Throughout our relationship, and especially in recent years, my dad would tell me to focus on my own life and not to worry about him so much. I couldn’t help but think about what I would’ve been feeling at that moment if I took his advice. I also couldn’t stop thinking about this past April, when everything between us first began to change.
He had just been informed that his Leukemia was back for a third time in late March and the diagnoses put another frightening expiration date on his life. I walked into his house during an HBO Real Sports segment and found out that doctors gave him 3–6 months to live as he said it on camera. As I was digesting the news the following days, his battle reached a much larger audience and people began to follow closely and watch with amazement.
April arrived and I heard he planned to try to work the entire NBA playoffs. I panicked because the past two years had been a whirlwind, and I could tell that the pace was only getting faster. I wouldn’t have been able to convince him to stay away from work if I wanted to, and I had to accept that I would now live each day knowing that he could be gone before I’d ever get the time I needed with him.
During a desperate phone call I told him our father-son relationship was nowhere near as close as it needed to be.
“Junior, you are 27 years old,” he answered. “Don’t worry about me. You have a great life ahead of you. Go live it.”
This was an extension of the unselfish reflex he flashed throughout his battle. He never wanted anyone worrying about him, and would take it personally if he felt like it was holding someone else back. I wasn’t going to let that stop me, but I needed to find out where to start. I was given less time to make a steeper climb each day.

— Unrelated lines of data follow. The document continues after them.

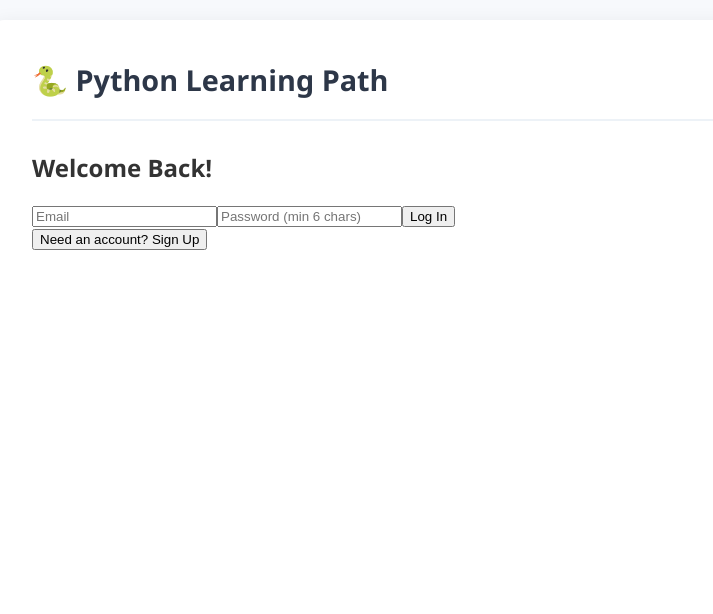
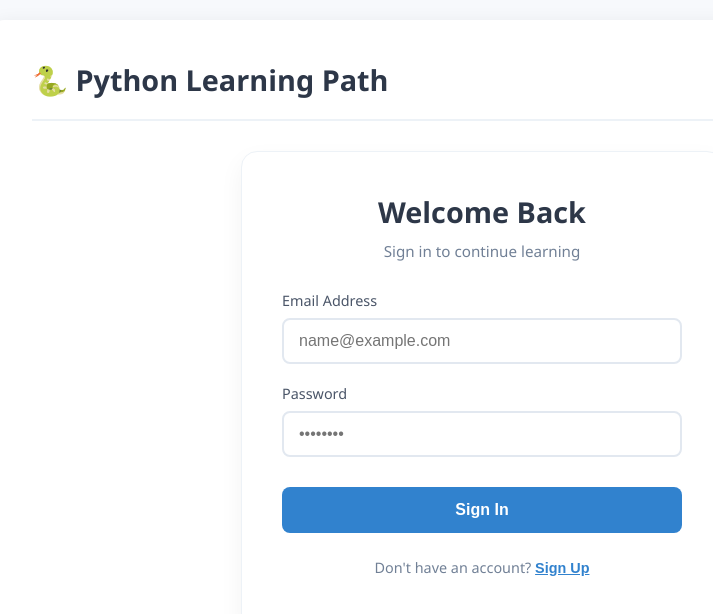
Before and after one commit to RodActual/PythonLearning, a React (Vite) app in the folder frontend/: page / in a window 1280 px wide. Shown: the top 614 px of the page, without its empty margins (158-871 px from the left). Built offline with nearby package versions, Linux system fonts and the light colour scheme; no server answers.

Commit message:
Updated UI for user login and registration

```diff
--- a/frontend/src/components/AuthForm.jsx
+++ b/frontend/src/components/AuthForm.jsx
@@ -10,10 +10,12 @@ const AuthForm = ({ onLoginSuccess }) => {
   const [email, setEmail] = useState('');
   const [password, setPassword] = useState('');
   const [error, setError] = useState('');
+  const [loading, setLoading] = useState(false);
 
   const handleSubmit = async (e) => {
     e.preventDefault();
     setError('');
+    setLoading(true);
 
     try {
       if (isLogin) {
@@ -21,41 +23,73 @@ const AuthForm = ({ onLoginSuccess }) => {
       } else {
         await createUserWithEmailAndPassword(auth, email, password);
       }
-      onLoginSuccess();
+      // Notify parent component (optional, as App.jsx listener handles state)
+      if (onLoginSuccess) onLoginSuccess();
     } catch (err) {
-      console.error(err);
-      setError(err.message.replace('Firebase: ', ''));
+      // Cleaner error messages
+      let msg = err.message;
+      if (msg.includes("invalid-credential")) msg = "Incorrect email or password.";
+      if (msg.includes("email-already-in-use")) msg = "This email is already registered.";
+      if (msg.includes("weak-password")) msg = "Password should be at least 6 characters.";
+      setError(msg);
+    } finally {
+      setLoading(false);
     }
   };
 
   return (
-    <div className="auth-container">
-      <h2>{isLogin ? 'Welcome Back!' : 'Create New Account'}</h2>
-      <form onSubmit={handleSubmit}>
+    <div className="auth-wrapper">
+      <div className="auth-card">
+        <div className="auth-header">
+          <h2>{isLogin ? 'Welcome Back' : 'Create Account'}</h2>
+          <p>{isLogin ? 'Sign in to continue learning' : 'Start your Python journey today'}</p>
+        </div>
+
+        {error && <div className="auth-error">{error}</div>}
+
+        <form onSubmit={handleSubmit} className="auth-form">
+          <div className="input-group">
+            <label>Email Address</label>
             <input
               type="email"
-          placeholder="Email"
               value={email}
               onChange={(e) => setEmail(e.target.value)}
+              placeholder="name@example.com"
               required
             />
+          </div>
+
+          <div className="input-group">
+            <label>Password</label>
             <input
               type="password"
-          placeholder="Password (min 6 chars)"
               value={password}
               onChange={(e) => setPassword(e.target.value)}
+              placeholder="••••••••"
               required
             />
-        <button type="submit" className="primary-button">
-          {isLogin ? 'Log In' : 'Sign Up'}
+          </div>
+
+          <button type="submit" className="auth-submit-btn" disabled={loading}>
+            {loading ? 'Processing...' : (isLogin ? 'Sign In' : 'Sign Up')}
           </button>
         </form>
 
-      {error && <p className="error-message">{error}</p>}
-
-      <button className="switch-button" onClick={() => setIsLogin(!isLogin)}>
-        {isLogin ? "Need an account? Sign Up" : "Already have an account? Log In"}
+        <div className="auth-footer">
+          <p>
+            {isLogin ? "Don't have an account? " : "Already have an account? "}
+            <button
+              className="toggle-btn"
+              onClick={() => {
+                setIsLogin(!isLogin);
+                setError('');
+              }}
+            >
+              {isLogin ? 'Sign Up' : 'Log In'}
             </button>
+          </p>
+        </div>
+      </div>
     </div>
   );
 };
--- a/frontend/src/index.css
+++ b/frontend/src/index.css
@@ -266,3 +266,122 @@ body {
   color: #718096;
   margin-top: 50px;
 }
+
+/* --- Authentication Styles --- */
+
+.auth-wrapper {
+  display: flex;
+  justify-content: center;
+  align-items: center;
+  min-height: 60vh; /* Centers vertically */
+}
+
+.auth-card {
+  background: white;
+  width: 100%;
+  max-width: 400px;
+  padding: 40px;
+  border-radius: 16px;
+  box-shadow: 0 10px 25px rgba(0, 0, 0, 0.05);
+  border: 1px solid #edf2f7;
+  text-align: center;
+}
+
+.auth-header h2 {
+  margin: 0 0 10px 0;
+  color: #2d3748;
+  font-size: 1.8rem;
+}
+
+.auth-header p {
+  color: #718096;
+  margin: 0 0 30px 0;
+  font-size: 0.95rem;
+}
+
+.auth-error {
+  background-color: #fff5f5;
+  color: #c53030;
+  padding: 12px;
+  border-radius: 6px;
+  font-size: 0.9rem;
+  margin-bottom: 20px;
+  border: 1px solid #feb2b2;
+}
+
+.auth-form {
+  display: flex;
+  flex-direction: column;
+  gap: 20px;
+}
+
+.input-group {
+  text-align: left;
+}
+
+.input-group label {
+  display: block;
+  font-size: 0.9rem;
+  color: #4a5568;
+  margin-bottom: 8px;
+  font-weight: 500;
+}
+
+.input-group input {
+  width: 100%;
+  padding: 12px 15px;
+  border: 2px solid #e2e8f0;
+  border-radius: 8px;
+  font-size: 1rem;
+  transition: all 0.2s;
+  box-sizing: border-box; /* Important for padding */
+}
+
+.input-group input:focus {
+  outline: none;
+  border-color: #3182ce;
+  box-shadow: 0 0 0 3px rgba(49, 130, 206, 0.1);
+}
+
+.auth-submit-btn {
+  background-color: #3182ce;
+  color: white;
+  padding: 14px;
+  border: none;
+  border-radius: 8px;
+  font-size: 1rem;
+  font-weight: 600;
+  cursor: pointer;
+  transition: background-color 0.2s;
+  margin-top: 10px;
+}
+
+.auth-submit-btn:hover:not(:disabled) {
+  background-color: #2b6cb0;
+}
+
+.auth-submit-btn:disabled {
+  background-color: #a0aec0;
+  cursor: not-allowed;
+}
+
+.auth-footer {
+  margin-top: 25px;
+  font-size: 0.9rem;
+  color: #718096;
+}
+
+.toggle-btn {
+  background: none;
+  border: none;
+  color: #3182ce;
+  font-weight: 600;
+  cursor: pointer;
+  padding: 0;
+  font-size: 0.9rem;
+  text-decoration: underline;
+}
+
+.toggle-btn:hover {
+  color: #2c5282;
+}
```
Lines whose indentation alone changed are shown as unchanged.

Then I got an email from Brian Curtis, who wanted to know if my dad and I would write a book together with Flatiron Books. It would document his life story, his outlook on life, our relationship and his inspirational battle with Leukemia. I had just received my first opportunity to co-author another book the week before for the Atlanta Falcons, but I knew I couldn’t pass this up. Having no idea what it actually took to write a book, let alone two books at the same time, I said yes. I saw it as the chance to finally tilt the clock in our favor, steal time and team up with my dad. Despite a jam-packed schedule and the fact that he was literally fighting for his life each day, my dad agreed to write the book, too. We were going to somehow make it work and give it everything we had.

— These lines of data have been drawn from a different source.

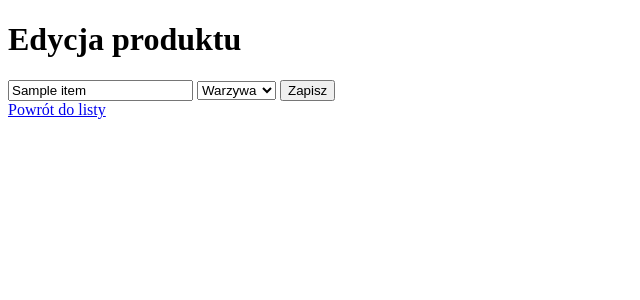
After one commit to lukaszmosionek/__python, a Flask app: template templates/edit.html in a window 1280 px wide. The commit adds this page. Shown: the top 300 px of the page, without its empty margins (0-640 px from the left). Run offline with Flask 3, Linux system fonts and the light colour scheme; the template is opened without the code that fills it: most values are stand-ins (such as "Sample title", 1, 10 or a date in 2020).

Commit message:
feat: Add edit functionality for shopping list items

```diff
--- a/app.py
+++ b/app.py
@@ -41,5 +41,18 @@ def toggle(index):
     save()
     return redirect("/")
 
+# Edycja pozycji
+@app.route("/edit/<int:index>", methods=["GET", "POST"])
+def edit(index):
+    item = shopping_list[index]
+    if request.method == "POST":
+        new_name = request.form.get("item")
+        new_category = request.form.get("category")
+        if new_name:
+            shopping_list[index]["name"] = new_name
+            shopping_list[index]["category"] = new_category
+        return redirect("/")
+    return render_template("edit.html", item=item, index=index)
+
 if __name__ == "__main__":
     app.run(debug=True)
--- /dev/null
+++ b/templates/edit.html
@@ -0,0 +1,23 @@
+<!DOCTYPE html>
+<html>
+<head>
+    <title>Edycja pozycji</title>
+</head>
+<body>
+    <h1>Edycja produktu</h1>
+    <form method="post">
+        <input type="text" name="item" value="{{ item.name }}">
+        <select name="category">
+            <option value="Warzywa" {% if item.category == "Warzywa" %}selected{% endif %}>Warzywa</option>
+            <option value="Nabiał" {% if item.category == "Nabiał" %}selected{% endif %}>Nabiał</option>
+            <option value="Pieczywo" {% if item.category == "Pieczywo" %}selected{% endif %}>Pieczywo</option>
+            <option value="Mięso" {% if item.category == "Mięso" %}selected{% endif %}>Mięso</option>
+            <option value="Napoje" {% if item.category == "Napoje" %}selected{% endif %}>Napoje</option>
+            <option value="Chemia" {% if item.category == "Chemia" %}selected{% endif %}>Chemia</option>
+            <option value="Inne" {% if item.category == "Inne" %}selected{% endif %}>Inne</option>
+        </select>
+        <button type="submit">Zapisz</button>
+    </form>
+    <a href="/">Powrót do listy</a>
+</body>
+</html>
--- a/templates/index.html
+++ b/templates/index.html
@@ -29,6 +29,7 @@
             ({{ i.category }})
         {% endif %}
 
+        <a href="/edit/{{ loop.index0 }}">Edytuj</a>
         <a href="{{ url_for('delete', index=loop.index0) }}">Usuń</a>
     </li>
 {% endfor %}
```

As soon as the writing process began, my dad and I began to understand one another in a completely new light as we weaved the story together. My dad could read what I was thinking at the time and during some other pivotal moments of our lives. Chapters that didn’t even go in the book were written just to communicate with one another as he went on the road and rotated from press conferences to bone marrow biopsies, and from experimental chemotherapy to some of his loudest suits yet. After living completely in the moment all these years, we were finally a team writing our story together. It wasn’t ideal, but that made it mean even more.
After spending May writing and sharpening the focus on our story in the midst of his battle and playoff circuit, we all went to Wrigley Field as a family for first time. We watched him throw out the first pitch in Ernie Banks's beloved No. 14 jersey with Sager written on the back, and it was honestly one of the best days of my life. The next month, we went out to the ESPYs together to celebrate his Jimmy V Award and had another unforgettable trip together. I had never felt more like a family than I did during the events that unfolded while we were writing the book.
As we wrapped up the final edits, my dad agreed to title his life’s story, “Living Out Loud: Sports, Cancer, and the Things Worth Fighting For.”
They say don’t judge a book by its cover, but I realized that the title, the suit, the smile and everything about the cover was perfect for the story inside. We all rallied together and my Dad’s fight gave the whole family a chance to be part of his life story. Having memories together is comforting, but working to achieve something together is life-changing. I felt that last Thursday especially.
Can the most difficult year of your life be the best year of your life? My answer is definitely no, but it sure as hell can teach you a lot if you keep your eyes open, take chances and find a good teammate.
My own determination to support my dad and put our relationship and family first has been the most important lesson I have ever learned. It can be a difficult needle to thread, but when you know someone is special and when it means that much to you, don’t give up. Time is precious. I am able to say I am proud of every second we spent together until the last one.
I said at my dad’s eulogy on Tuesday that my relationship with him was a combination of love and frustration. “Love because I loved every minute spent with him, and frustration because I could never get enough.”
While that remains true, when it mattered most, we made enough. That’s something I will always be proud of.